Although Stahnke received considerable assistance while doing research in Riga, some important materials were denied to her, for example, Aspazija's diaries, which "at this time are only available to select people." Stahnke notes that for a long time there was no prominent place for [Aspazija] in the Writers' Museum, and "Aspazija's name is still not engraved on [her] joint monument [with Rainis]. She has only a granite slab." The reason, according to Stahnke, is that in Latvia under the Soviets, Aspazija has "remained an enigma." This is a gross understatement. The fact is that for some ten years Aspazija was portrayed in an extremely negative light largely because of her pre-Soviet activities. Also, during the first year of Soviet occupation, when the new cultural overseers "had to fight a fierce battle against elements hostile to the Soviet rule — the powerful bourgeois opposition — an attempt was made [by this opposition] to elevate at its forefront the poetess Aspazija" (see Biruta Šira-gudrike. Arvids Grigulis: Monografija (Arvids Grigulis: a monograph) Riga, 1961, pp. 51-52). As a result, Aspazija was derided because she (openly) opposed various (Soviet) revolutionary undertakings" (Janis Niedre. Diena dienu maca. Riga, 1965, pp. 112-113). Aspazija's partial rehabilitation began in 1956.

Although Astrida Stahnke makes a great effort to be accurate, other literary scholars will have minor criticisms here and there.

On page 146, she regrets her inability to answer the question of "exactly how Aspazija felt about Ulmanis during the six years of his regime" but a few pages further, she records, even hyperbolizes, Aspazija's approval of Ulmanis. "Aspazija, like one of her heroines, goes to the Presidential Palace with money; she bows and flatters . . . Her heroines, too, had had an irresistible fascination for the very kings and entrepreneurs they condemned. Could there have possibly been some dream of sharing the throne of this petit 'king'?" Also, it is not accurate to state that Tevzemes balva (The Fatherland Prize, given for literature), which Ulmanis instituted, in 1937, has been viewed "as a means of buying off some of the outstanding personalities, silencing their criticisms, and extracting cheap praise from them". And did Ulmanis really "buy out the clergy, and it prayed for him"? Transliteration from Russian is not consistent, for example, "Boris Godunof" in place of "Boris Codunov." Names are sometimes inappropriately anglicized. A few words are mistranslated. In Latvian, only the first word in book and journal titles should be capitalized. There is no such thing as the "complete works of Janis Rainis in seventeen volumes (published 1977-1983]." Rainis's complete works are being published by the Latvian Academy of Sciences in thirty volumes (plus several variant volumes); volume twenty-three came out in 1985. And the following nonsensical utterance by "a Latvian professor of history . . . living in Louisville, Kentucky" should have never been quoted: "Each nation has the government it deserves. I think that Latvians have a very underdeveloped awareness of legality and no such nation can achieve real freedom, but it remains doomed into [sic) subservience — either of one's own overlords or outside ones."

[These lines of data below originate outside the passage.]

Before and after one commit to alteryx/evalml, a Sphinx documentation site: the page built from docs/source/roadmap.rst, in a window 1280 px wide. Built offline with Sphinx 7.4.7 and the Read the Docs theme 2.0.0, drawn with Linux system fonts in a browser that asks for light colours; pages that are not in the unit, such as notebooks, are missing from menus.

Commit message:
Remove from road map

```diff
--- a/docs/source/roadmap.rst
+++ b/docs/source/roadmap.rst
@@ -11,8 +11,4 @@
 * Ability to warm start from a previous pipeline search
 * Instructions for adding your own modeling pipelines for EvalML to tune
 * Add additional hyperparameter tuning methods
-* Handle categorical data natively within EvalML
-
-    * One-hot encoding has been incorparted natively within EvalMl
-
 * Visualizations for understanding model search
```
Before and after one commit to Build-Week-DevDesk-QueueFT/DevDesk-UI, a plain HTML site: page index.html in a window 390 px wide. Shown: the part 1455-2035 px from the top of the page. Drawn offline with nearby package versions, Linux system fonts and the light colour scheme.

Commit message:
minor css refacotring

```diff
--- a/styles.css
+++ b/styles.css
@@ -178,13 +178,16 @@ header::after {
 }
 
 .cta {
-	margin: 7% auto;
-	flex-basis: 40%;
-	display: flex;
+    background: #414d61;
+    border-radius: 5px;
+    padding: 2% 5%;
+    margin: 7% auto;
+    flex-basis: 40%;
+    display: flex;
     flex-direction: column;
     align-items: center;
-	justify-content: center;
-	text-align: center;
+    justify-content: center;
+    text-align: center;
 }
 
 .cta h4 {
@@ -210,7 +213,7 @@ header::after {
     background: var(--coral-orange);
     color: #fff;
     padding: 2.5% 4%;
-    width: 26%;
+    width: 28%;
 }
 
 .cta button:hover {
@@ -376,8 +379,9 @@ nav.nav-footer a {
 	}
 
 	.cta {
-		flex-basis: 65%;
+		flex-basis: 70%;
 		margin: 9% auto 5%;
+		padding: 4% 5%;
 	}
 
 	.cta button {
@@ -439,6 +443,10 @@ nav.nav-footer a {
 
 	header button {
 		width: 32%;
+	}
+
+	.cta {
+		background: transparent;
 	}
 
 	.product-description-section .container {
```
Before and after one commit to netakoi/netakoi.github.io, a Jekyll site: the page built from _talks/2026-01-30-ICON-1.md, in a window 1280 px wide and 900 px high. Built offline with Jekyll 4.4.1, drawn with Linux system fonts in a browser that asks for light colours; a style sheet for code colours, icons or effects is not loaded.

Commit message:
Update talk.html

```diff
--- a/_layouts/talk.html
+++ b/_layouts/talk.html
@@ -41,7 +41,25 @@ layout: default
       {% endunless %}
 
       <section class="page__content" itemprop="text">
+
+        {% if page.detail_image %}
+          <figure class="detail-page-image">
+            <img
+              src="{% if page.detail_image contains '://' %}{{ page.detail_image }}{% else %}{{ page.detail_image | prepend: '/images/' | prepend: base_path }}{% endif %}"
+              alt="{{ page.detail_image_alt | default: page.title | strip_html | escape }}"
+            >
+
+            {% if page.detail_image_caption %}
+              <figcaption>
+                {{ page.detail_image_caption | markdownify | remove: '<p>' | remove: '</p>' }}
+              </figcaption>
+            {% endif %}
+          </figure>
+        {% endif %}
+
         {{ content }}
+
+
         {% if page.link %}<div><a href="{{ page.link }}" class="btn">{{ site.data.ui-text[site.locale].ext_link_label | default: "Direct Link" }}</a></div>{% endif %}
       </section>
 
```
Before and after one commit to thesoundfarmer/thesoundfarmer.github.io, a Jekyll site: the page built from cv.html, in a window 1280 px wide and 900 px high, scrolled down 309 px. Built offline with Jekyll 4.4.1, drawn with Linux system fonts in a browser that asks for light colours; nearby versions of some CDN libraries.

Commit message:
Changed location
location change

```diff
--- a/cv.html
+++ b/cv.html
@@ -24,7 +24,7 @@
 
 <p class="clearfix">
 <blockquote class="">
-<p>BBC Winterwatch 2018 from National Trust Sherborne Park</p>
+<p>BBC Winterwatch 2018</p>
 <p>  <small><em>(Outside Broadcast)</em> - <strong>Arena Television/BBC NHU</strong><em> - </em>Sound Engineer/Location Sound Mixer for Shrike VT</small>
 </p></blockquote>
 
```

The volume includes a map, nineteen curious and captivating photos, and a letter to Aspazija (dated December 17,1936) from the Monumental Works of the Outstanding Women of Our Time Committee in Prague. She is informed that she has been selected from among sixty-four prominent women in twenty-six countries as one of the outstanding writers of Europe. The book also contains rather thorough notes to each chapter, with bibliographical data, supplementary explanations on the text, and a selected bibliography. Unfortunately, there is no index.

This is certainly one of the most outstanding contributions of the 1980s in the area of Latvian literature in English. To those who view the "small literatures" with raised eyebrows, this may sound like exaggerated praise — but Astrida Stahnke deserves it.

Rolfs Ekmanis
Arizona State University